## Exercise data

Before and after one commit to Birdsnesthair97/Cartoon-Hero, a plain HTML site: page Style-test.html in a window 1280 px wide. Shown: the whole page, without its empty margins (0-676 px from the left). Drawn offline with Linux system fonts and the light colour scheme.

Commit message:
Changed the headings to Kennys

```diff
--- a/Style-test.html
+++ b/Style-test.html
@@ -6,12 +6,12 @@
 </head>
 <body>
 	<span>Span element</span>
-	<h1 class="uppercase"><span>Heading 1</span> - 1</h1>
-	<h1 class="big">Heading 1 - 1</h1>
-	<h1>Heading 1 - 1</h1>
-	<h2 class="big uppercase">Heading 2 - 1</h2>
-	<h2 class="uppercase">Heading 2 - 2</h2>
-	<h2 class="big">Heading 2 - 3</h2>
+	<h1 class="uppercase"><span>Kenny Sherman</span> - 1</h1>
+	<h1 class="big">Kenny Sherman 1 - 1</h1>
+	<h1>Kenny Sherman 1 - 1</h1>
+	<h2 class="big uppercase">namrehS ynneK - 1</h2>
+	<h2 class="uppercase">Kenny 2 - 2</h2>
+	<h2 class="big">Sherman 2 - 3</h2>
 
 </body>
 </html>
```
...
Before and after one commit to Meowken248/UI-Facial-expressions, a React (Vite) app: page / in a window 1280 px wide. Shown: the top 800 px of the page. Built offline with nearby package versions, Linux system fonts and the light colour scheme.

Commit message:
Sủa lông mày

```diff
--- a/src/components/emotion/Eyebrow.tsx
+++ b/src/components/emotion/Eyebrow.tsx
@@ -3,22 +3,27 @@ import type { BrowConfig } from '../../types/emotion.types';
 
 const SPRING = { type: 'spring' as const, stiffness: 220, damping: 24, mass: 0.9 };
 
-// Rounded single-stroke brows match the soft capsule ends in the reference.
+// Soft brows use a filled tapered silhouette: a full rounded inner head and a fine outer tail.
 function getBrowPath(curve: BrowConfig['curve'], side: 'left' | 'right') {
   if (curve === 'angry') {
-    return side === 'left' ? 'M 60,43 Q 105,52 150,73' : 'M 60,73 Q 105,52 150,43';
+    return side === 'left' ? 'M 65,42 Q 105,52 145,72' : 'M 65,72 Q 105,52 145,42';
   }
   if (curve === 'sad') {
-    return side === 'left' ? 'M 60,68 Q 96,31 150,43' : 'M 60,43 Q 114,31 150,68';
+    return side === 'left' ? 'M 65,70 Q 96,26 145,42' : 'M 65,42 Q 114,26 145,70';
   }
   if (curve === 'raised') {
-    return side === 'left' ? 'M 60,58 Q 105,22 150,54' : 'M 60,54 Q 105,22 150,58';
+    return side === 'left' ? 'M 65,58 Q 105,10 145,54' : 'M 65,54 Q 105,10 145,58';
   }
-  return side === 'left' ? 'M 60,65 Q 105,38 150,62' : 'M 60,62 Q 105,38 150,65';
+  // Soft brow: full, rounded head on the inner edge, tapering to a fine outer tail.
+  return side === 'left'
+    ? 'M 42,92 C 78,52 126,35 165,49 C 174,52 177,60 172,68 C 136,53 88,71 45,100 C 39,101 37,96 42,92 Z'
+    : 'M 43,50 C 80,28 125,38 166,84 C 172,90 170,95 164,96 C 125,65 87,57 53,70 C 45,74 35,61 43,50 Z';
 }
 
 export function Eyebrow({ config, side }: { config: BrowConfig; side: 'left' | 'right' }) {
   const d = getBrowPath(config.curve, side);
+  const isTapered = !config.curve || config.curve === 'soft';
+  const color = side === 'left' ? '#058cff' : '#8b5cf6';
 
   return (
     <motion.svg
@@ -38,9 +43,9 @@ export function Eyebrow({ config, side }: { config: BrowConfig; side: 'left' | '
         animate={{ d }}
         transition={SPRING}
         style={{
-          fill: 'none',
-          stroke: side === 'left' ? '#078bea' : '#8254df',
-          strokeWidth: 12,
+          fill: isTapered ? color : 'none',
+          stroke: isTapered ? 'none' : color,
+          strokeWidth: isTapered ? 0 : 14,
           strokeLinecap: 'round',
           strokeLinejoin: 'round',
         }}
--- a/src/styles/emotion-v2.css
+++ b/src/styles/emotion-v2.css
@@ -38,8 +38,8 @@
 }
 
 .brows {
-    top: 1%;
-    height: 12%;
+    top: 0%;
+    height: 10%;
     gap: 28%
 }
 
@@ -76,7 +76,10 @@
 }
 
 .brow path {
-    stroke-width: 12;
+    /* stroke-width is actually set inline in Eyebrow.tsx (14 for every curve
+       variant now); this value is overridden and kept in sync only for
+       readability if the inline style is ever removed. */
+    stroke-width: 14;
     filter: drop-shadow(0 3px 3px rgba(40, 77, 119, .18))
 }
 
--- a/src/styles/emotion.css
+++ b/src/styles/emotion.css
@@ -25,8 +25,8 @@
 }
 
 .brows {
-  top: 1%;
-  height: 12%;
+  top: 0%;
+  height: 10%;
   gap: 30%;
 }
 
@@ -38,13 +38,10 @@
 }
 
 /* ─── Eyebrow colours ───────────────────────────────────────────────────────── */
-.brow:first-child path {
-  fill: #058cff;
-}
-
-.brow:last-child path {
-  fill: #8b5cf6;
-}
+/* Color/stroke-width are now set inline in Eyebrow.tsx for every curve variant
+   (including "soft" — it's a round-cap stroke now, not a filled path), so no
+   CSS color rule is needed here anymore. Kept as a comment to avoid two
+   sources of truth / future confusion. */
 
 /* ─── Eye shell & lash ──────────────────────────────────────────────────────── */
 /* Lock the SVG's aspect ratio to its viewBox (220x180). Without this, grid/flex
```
---
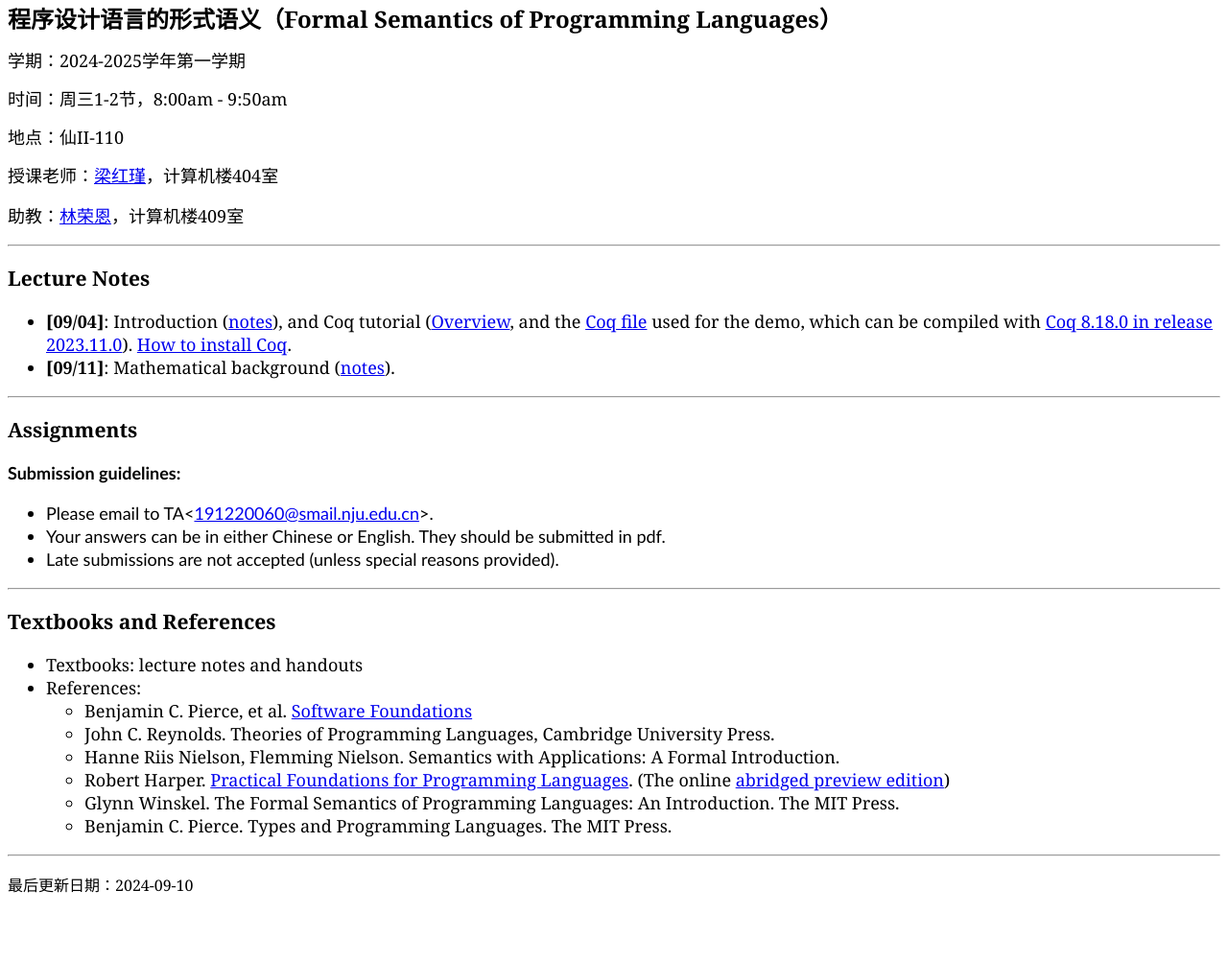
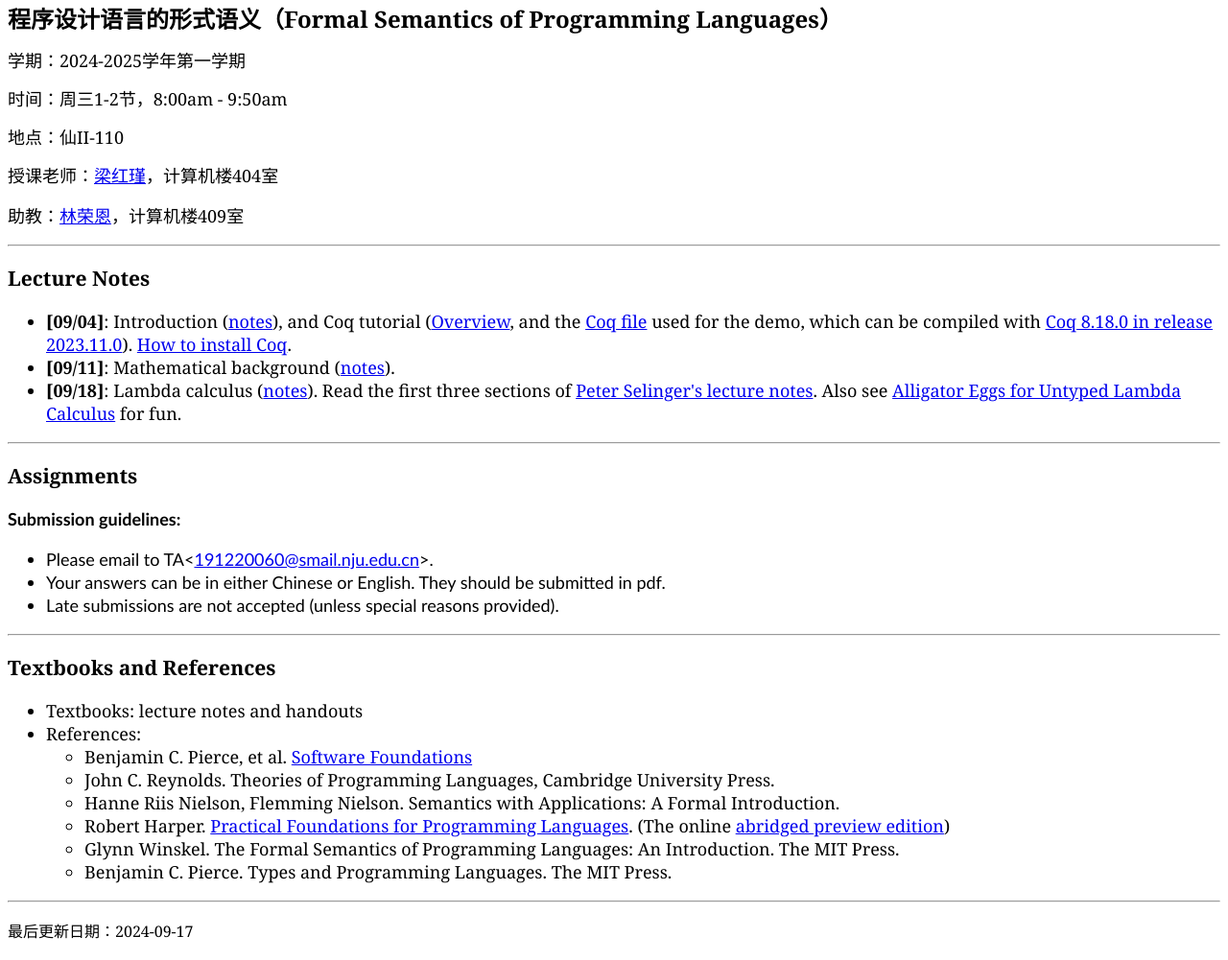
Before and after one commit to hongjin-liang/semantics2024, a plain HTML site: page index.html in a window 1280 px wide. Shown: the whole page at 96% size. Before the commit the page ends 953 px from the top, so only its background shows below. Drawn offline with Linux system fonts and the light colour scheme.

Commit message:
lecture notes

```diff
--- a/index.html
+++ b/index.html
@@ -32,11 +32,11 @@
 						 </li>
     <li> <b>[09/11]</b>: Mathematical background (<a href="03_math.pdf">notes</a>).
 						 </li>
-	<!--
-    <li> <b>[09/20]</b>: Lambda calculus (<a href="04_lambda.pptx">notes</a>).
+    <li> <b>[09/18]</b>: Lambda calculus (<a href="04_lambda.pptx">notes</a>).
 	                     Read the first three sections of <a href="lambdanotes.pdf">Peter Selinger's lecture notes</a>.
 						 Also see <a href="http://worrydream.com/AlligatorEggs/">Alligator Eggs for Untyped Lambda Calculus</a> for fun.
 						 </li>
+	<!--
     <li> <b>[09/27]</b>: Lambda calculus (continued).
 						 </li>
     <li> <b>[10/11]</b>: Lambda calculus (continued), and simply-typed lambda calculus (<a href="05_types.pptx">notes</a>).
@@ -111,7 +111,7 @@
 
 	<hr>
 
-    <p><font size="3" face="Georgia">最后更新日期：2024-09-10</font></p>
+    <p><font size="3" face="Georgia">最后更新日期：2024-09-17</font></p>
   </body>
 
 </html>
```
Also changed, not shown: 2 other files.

## Task brief
Count every line above that includes the string "emotion", and answer with the count only.

## Result of the exercise
7